Start of Block

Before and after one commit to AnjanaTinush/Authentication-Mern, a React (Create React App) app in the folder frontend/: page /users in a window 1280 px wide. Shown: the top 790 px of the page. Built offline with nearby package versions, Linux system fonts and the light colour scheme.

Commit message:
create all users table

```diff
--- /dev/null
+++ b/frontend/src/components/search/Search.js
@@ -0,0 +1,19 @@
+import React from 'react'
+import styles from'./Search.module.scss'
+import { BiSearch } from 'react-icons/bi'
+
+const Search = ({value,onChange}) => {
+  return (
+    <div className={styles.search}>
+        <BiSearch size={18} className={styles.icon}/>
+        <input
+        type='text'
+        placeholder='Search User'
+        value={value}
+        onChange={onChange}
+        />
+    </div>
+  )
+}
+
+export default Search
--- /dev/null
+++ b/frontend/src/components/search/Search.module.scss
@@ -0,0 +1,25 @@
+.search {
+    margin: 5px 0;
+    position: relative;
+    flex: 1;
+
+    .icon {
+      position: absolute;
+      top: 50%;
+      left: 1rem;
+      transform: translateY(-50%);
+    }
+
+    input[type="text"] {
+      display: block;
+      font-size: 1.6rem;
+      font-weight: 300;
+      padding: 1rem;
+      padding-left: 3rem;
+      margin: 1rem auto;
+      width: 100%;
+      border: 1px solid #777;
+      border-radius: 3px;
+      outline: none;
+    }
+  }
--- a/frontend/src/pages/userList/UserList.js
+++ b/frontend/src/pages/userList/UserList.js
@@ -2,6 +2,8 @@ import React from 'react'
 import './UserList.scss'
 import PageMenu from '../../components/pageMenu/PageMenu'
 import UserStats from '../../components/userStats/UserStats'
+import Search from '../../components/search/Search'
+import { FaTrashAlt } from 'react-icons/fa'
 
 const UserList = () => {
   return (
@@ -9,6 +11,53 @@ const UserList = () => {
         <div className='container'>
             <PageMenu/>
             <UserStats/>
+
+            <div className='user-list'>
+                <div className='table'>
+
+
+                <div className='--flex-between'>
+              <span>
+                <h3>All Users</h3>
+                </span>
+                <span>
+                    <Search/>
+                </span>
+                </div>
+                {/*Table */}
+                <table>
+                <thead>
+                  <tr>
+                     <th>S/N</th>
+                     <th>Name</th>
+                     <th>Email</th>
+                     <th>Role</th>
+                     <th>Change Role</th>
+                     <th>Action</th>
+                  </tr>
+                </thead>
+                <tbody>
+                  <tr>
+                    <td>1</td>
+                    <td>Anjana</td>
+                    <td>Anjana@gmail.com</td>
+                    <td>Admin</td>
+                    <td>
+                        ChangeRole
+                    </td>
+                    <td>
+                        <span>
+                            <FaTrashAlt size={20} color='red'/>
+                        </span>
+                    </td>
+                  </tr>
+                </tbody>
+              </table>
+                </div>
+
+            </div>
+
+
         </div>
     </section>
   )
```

End of Block

What is expected> Every line containing the word "PageMenu" must be copied from the material above.

Exercise solution>
 import PageMenu from '../../components/pageMenu/PageMenu'
             <PageMenu/>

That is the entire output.